Foreword – Expert Python Programming


Python has come a long way.

There was a time when companies would call me crazy when I insisted on using Python. These days, there simply aren't enough Python coders to go around. Major companies such as Google, YouTube, VMware, and DreamWorks are in a constant scramble to snatch up all the good Python talent they can find.

Python used to lag behind Perl because Perl had CPAN. These days, setuptools and PyPI have led to an explosion of readily available, high-quality, third-party Python libraries. Python also used to lag behind Java Servlets and Ruby on Rails because there was no standard API for interacting with web servers. These days, the Web Server Gateway Interface (WSGI) has led to a renaissance in the Python web world. Thanks to Google App Engine, I think we'll see even more.

Python seems to attract programmers who are highly opinionated and have a real taste for elegance. Very few people become Python programmers because it's what they learned in college, or because it's what all the big companies are using. Rather, people are drawn to Python when they discover its intrinsic beauty. Because of this, there are a surprising number of Python books. I don't have the statistics to prove it, but it seems to me that Python has a higher ratio of books to programmers than any other language. However, historically, there haven't been enough advanced Python books. That's about to change.

This book presents an interesting list of topics. It covers a range of Python features and how to use them in unexpected ways. It also covers a selection of interesting third-party libraries and tools. Along the way, agile programming with Python tools and libraries is covered. This includes test-driven development with Nose, document-driven development with doctest, source control with Mercurial, continuous integration with Buildbot, and project management with Trac. Finally, it covers more traditional topics such as profiling, optimization, and design patterns such as Alex Martelli's infamous Borg approach to Singletons.

If you're looking to progress from knowing Python to mastering Python, this is the book for you. In fact, this is exactly the type of book I wish I had had five years ago. What took me years to discover by steadfastly attending talks at PyCon and my local Python users' group is now available in a succinct book form.

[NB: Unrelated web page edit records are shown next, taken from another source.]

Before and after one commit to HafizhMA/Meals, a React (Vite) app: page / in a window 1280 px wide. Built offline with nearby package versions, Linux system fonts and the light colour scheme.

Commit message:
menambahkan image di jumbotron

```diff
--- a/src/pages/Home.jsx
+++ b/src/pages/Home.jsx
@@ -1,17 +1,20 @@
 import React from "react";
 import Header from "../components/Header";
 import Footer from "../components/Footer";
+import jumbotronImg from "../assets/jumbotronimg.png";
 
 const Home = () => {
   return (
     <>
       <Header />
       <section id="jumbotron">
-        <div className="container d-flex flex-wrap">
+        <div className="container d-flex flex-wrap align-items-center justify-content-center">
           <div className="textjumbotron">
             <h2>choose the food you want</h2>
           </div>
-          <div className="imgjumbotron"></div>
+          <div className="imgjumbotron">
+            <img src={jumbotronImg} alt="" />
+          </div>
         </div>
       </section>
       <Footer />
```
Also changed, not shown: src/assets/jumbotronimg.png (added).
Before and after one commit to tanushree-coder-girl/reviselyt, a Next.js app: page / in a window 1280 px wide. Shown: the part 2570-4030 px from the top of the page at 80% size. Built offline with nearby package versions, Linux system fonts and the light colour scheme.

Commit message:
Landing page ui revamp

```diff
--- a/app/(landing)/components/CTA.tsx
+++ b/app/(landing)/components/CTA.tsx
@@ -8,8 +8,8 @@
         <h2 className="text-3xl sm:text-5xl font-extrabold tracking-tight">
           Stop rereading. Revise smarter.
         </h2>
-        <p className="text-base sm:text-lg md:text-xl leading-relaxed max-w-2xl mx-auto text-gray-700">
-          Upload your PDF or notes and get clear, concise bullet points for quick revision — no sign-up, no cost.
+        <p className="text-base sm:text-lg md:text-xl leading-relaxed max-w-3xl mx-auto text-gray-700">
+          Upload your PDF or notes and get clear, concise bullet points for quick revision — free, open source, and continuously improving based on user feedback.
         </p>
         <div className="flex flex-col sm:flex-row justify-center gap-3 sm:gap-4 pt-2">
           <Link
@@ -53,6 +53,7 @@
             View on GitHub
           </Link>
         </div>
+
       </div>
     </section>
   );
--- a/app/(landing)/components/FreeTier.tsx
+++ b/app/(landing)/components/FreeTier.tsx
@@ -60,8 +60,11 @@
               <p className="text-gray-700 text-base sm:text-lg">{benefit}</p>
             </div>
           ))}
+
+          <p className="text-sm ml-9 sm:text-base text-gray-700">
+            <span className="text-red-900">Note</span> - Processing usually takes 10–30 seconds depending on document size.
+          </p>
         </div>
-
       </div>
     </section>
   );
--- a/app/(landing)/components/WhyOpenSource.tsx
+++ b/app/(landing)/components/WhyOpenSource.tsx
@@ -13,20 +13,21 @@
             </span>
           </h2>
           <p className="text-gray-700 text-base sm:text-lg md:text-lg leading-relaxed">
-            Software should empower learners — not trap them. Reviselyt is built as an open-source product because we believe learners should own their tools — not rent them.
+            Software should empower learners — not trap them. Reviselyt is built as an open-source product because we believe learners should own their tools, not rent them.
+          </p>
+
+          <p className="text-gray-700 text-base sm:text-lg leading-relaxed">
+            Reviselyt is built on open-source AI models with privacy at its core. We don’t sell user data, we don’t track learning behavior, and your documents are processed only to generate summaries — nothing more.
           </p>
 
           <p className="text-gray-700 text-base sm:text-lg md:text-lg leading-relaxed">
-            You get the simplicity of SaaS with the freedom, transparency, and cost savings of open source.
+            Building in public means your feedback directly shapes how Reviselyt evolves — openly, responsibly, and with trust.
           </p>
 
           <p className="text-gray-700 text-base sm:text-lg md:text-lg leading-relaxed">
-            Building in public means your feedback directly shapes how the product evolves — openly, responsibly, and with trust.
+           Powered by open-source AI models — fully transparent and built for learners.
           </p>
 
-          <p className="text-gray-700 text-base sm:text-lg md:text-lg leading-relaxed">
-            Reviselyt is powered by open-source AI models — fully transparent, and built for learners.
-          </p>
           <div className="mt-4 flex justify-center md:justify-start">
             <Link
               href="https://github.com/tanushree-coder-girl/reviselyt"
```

There has never been a more exciting time to be a Python programmer!

Shannon -jj Behrens

Moderator of the San Francisco Bay Area Python Interest Group